Sometimes a second opinion is needed after first impressions leave me undecided about the merits of a brewpub’s food or its brews – especially if I’m left thinking it might be one of the best of the bunch. Such was the case regarding Issaquah Brewhouse, Rogue Ales‘ outpost in Washington.
This time I wanted to return with spouse and daughter for dinner: I sensed the boss would enjoy the place, and it gave us the opportunty to double up on beer samples: sampling more Rogue offerings, and to dine on more elaborate fare from the menu – measuring the quality of their entrees versus their sandwiches.
In my first Issaquah Brewhouse post I described it as a seat yourself place; this time, visiting during peak dining on a Friday evening, I learned that they have a wait to be seated policy for their busiest times.
For our beer samplers we selected 50/50 Issaquah and Rogue ales. Some of them being year-round brews, along with some seasonals and specials.
I must say I was much more impressed with Rogue’s brews this time around. Both spouse and I found it difficult to pick a favorite from our combined 7 different selections.
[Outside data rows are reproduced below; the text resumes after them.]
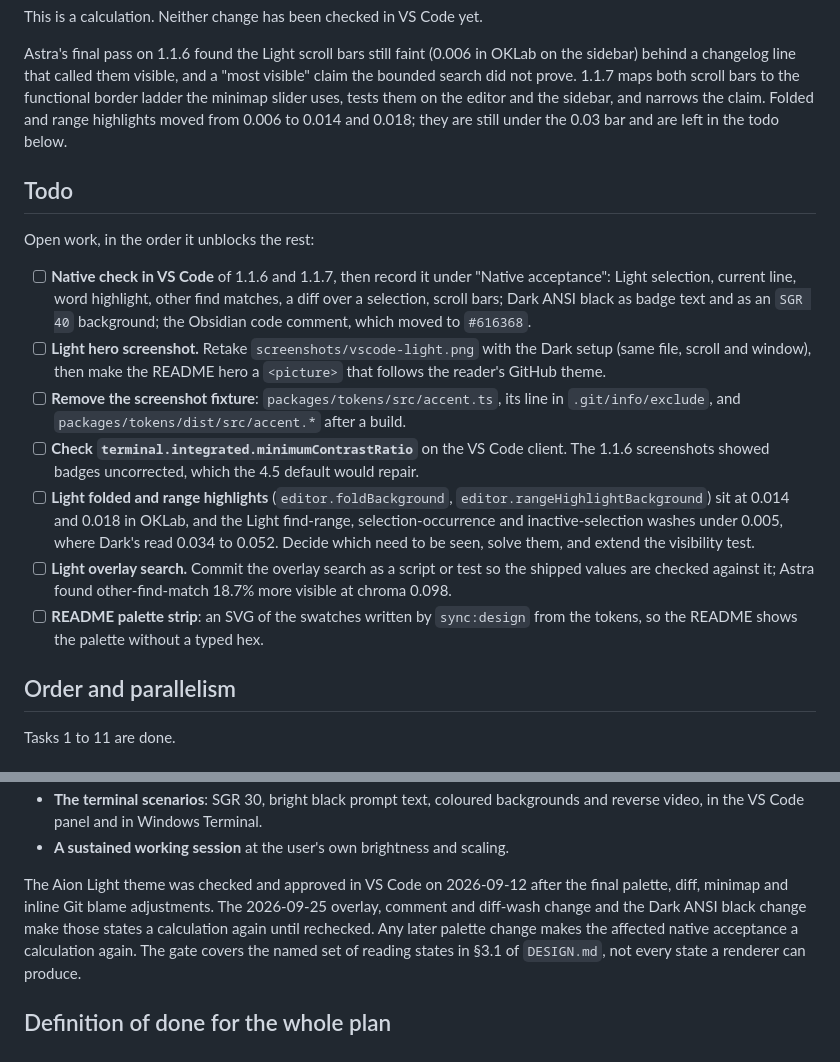
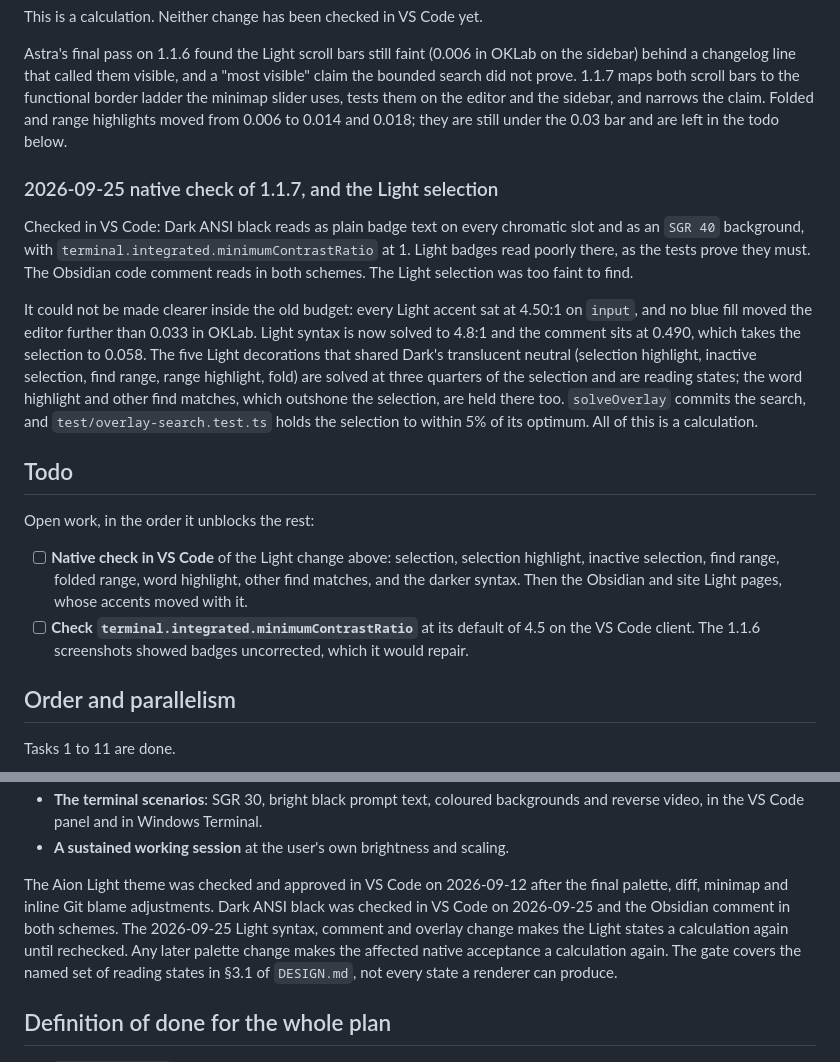
Before and after one commit to sltsh/aion, a Markdown page: PLAN.md, 2 parts joined by grey strips. GitHub-like rendering.

```diff
--- a/PLAN.md
+++ b/PLAN.md
@@ -447,30 +447,33 @@ border ladder the minimap slider uses, tests them on the editor and the sidebar,
 narrows the claim. Folded and range highlights moved from 0.006 to 0.014 and 0.018; they
 are still under the 0.03 bar and are left in the todo below.
 
+### 2026-09-25 native check of 1.1.7, and the Light selection
+
+Checked in VS Code: Dark ANSI black reads as plain badge text on every chromatic slot and
+as an `SGR 40` background, with `terminal.integrated.minimumContrastRatio` at 1. Light
+badges read poorly there, as the tests prove they must. The Obsidian code comment reads
+in both schemes. The Light selection was too faint to find.
+
+It could not be made clearer inside the old budget: every Light accent sat at 4.50:1 on
+`input`, and no blue fill moved the editor further than 0.033 in OKLab. Light syntax is
+now solved to 4.8:1 and the comment sits at 0.490, which takes the selection to 0.058.
+The five Light decorations that shared Dark's translucent neutral (selection highlight,
+inactive selection, find range, range highlight, fold) are solved at three quarters of
+the selection and are reading states; the word highlight and other find matches, which
+outshone the selection, are held there too. `solveOverlay` commits the search, and
+`test/overlay-search.test.ts` holds the selection to within 5% of its optimum. All of
+this is a calculation.
+
 ## Todo
 
 Open work, in the order it unblocks the rest:
 
-- [ ] **Native check in VS Code** of 1.1.6 and 1.1.7, then record it under "Native
-      acceptance": Light selection, current line, word highlight, other find matches, a
-      diff over a selection, scroll bars; Dark ANSI black as badge text and as an `SGR 40`
-      background; the Obsidian code comment, which moved to `#616368`.
-- [ ] **Light hero screenshot.** Retake `screenshots/vscode-light.png` with the Dark
-      setup (same file, scroll and window), then make the README hero a `<picture>` that
-      follows the reader's GitHub theme.
-- [ ] **Remove the screenshot fixture**: `packages/tokens/src/accent.ts`, its line in
-      `.git/info/exclude`, and `packages/tokens/dist/src/accent.*` after a build.
-- [ ] **Check `terminal.integrated.minimumContrastRatio`** on the VS Code client. The
-      1.1.6 screenshots showed badges uncorrected, which the 4.5 default would repair.
-- [ ] **Light folded and range highlights** (`editor.foldBackground`,
-      `editor.rangeHighlightBackground`) sit at 0.014 and 0.018 in OKLab, and the Light
-      find-range, selection-occurrence and inactive-selection washes under 0.005, where
-      Dark's read 0.034 to 0.052. Decide which need to be seen, solve them, and extend the visibility test.
-- [ ] **Light overlay search.** Commit the overlay search as a script or test so the
-      shipped values are checked against it; Astra found other-find-match 18.7% more
-      visible at chroma 0.098.
-- [ ] **README palette strip**: an SVG of the swatches written by `sync:design` from the
-      tokens, so the README shows the palette without a typed hex.
+- [ ] **Native check in VS Code** of the Light change above: selection, selection
+      highlight, inactive selection, find range, folded range, word highlight, other find
+      matches, and the darker syntax. Then the Obsidian and site Light pages, whose accents
+      moved with it.
+- [ ] **Check `terminal.integrated.minimumContrastRatio`** at its default of 4.5 on the
+      VS Code client. The 1.1.6 screenshots showed badges uncorrected, which it would repair.
 
 ## Order and parallelism
 
@@ -494,9 +497,10 @@ Checked in the applications themselves on 2026-09-05, not in a calculation:
 - **A sustained working session** at the user's own brightness and scaling.
 
 The Aion Light theme was checked and approved in VS Code on 2026-09-12 after the final
-palette, diff, minimap and inline Git blame adjustments. The 2026-09-25 overlay, comment
-and diff-wash change and the Dark ANSI black change make those states a calculation again
-until rechecked. Any later palette change makes
+palette, diff, minimap and inline Git blame adjustments. Dark ANSI black was checked in
+VS Code on 2026-09-25 and the Obsidian comment in both schemes. The 2026-09-25 Light
+syntax, comment and overlay change makes the Light states a calculation again until
+rechecked. Any later palette change makes
 the affected native acceptance a calculation again. The gate covers the named set of
 reading states in §3.1 of `DESIGN.md`, not every state a renderer can produce.
 
```
Also changed, not shown: CHANGELOG.md (+16 -0 lines).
But on reflection I believe spouse would choose Mogul Madness Ale; however I’m still torn between the Mogul and Rogue’s flagship Dead Guy Ale.
Rogue describes Dead Guy Ale as “In the style of a German Maibock” which I find kinda odd.
To me, at least on tap, it’s one of the closest examples of a English style pub best bitter I have had this side of the pond.
True, Dead Guy does contain German-style malt and hops, but that’s where the Teutonic character ends IMHO. This brew is a top-fermented ale, in the English style, while Maibocks are bottom-fermented lagers.
Maibocks are also generally less ‘hoppy’ (up to 35 IBUs) whereas English best bitter is typically right where Dead Guy is – 40 IBUs. The only difference I could taste: English best bitters are usually intended as session ales – less than 5% ABV – Dead Guy is more of a lay you on your back kinda brew at 6.5%.
Mogul Madness is Rogue’s winter seasonal ale; it was the best thing we tasted apart from Dead Guy. By way of comparison, I have so far sampled three winter seasonals from different breweries and Rogue’s Mogul Madness is easily the best.
The others are Maritime’s Jolly Roger and Pyramid’s Snow Cap – both too dark malty and not sufficiently hoppy for my liking. Both brewers’ year-round porters are better I feel than their winter seasonals – a shame. Hopefully I’ll have time and opportunity to try some more winter ales before the season moves on.
So, back to Issaquah Brewhouse: our food was great. Spouse had the pan-fried Coho Salmon with Marionberry chutney, pearled barley, & seasonal veggies. I had the Chipotle Chicken Pasta in spicy Chiptle Ale cream sauce. Daughter had a plain hamburger & fries. Not the fancy Kobe, just regular. It’s so easy to mess up a hamburger – they didn’t, and the Rogue fries are very good too.
Verdict – six thumbs up. Issaquah: Rogue may be the only game in town, and I still think they’re the Ben & Jerry’s of beer, but we think you should count yourselves lucky to have them – after all Ben & Jerry’s makes awfully good ice cream. And in their investment in Issaquah, Rogue is keeping a small local brewery alive, including their exclusive Frog brews – it’s absolutely worth the trip!
Take the Sound Transit 554 express bus from downtown Seattle, Mercer Island, or Eastgate Freeway station – get off in downtown Issaquah (not the park & ride). Runs every 30 minutes most of the time, more frequently during peak afternoon commute.